• Raw data:
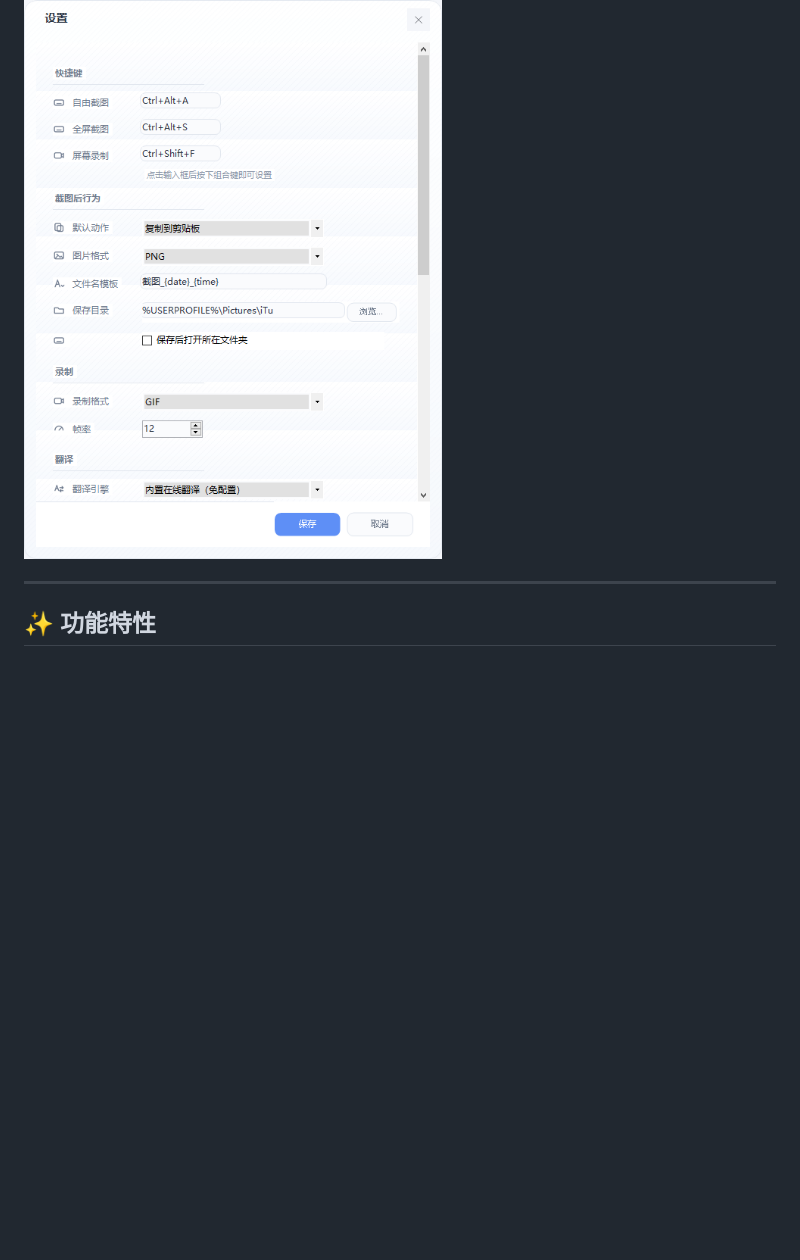
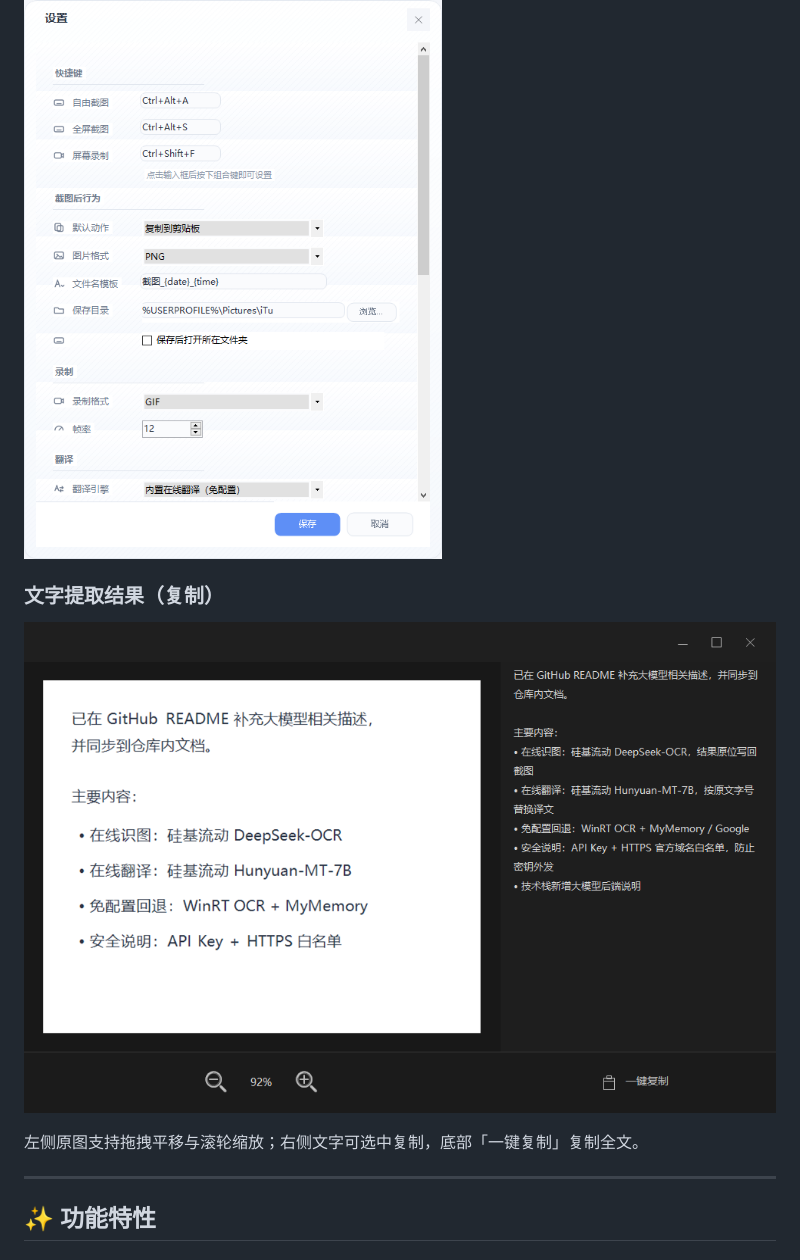
Before and after one commit to lunseils/iTu, a Markdown page: README.md, the part around the change. Rendered like a GitHub page; pictures changed too: docs/screenshots/ocr-result-ui.png (added); blank space fills up the shorter version.

Commit message:
docs: README 添加文字提取结果面板截图

```diff
--- a/README.md
+++ b/README.md
@@ -19,6 +19,12 @@
 ### 设置界面
 
 ![iTu 设置界面](docs/screenshots/settings-ui.png)
+
+### 文字提取结果（复制）
+
+![iTu 文字提取结果面板](docs/screenshots/ocr-result-ui.png)
+
+左侧原图支持拖拽平移与滚轮缩放；右侧文字可选中复制，底部「一键复制」复制全文。
 
 ---
 
```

• Problem to solve: Scan the records above and show every line in which the word "screenshots" occurs.

• Task response:
Before and after one commit to lunseils/iTu, a Markdown page: README.md, the part around the change. Rendered like a GitHub page; pictures changed too: docs/screenshots/ocr-result-ui.png (added); blank space fills up the shorter version.
 ![iTu 设置界面](docs/screenshots/settings-ui.png)
+![iTu 文字提取结果面板](docs/screenshots/ocr-result-ui.png)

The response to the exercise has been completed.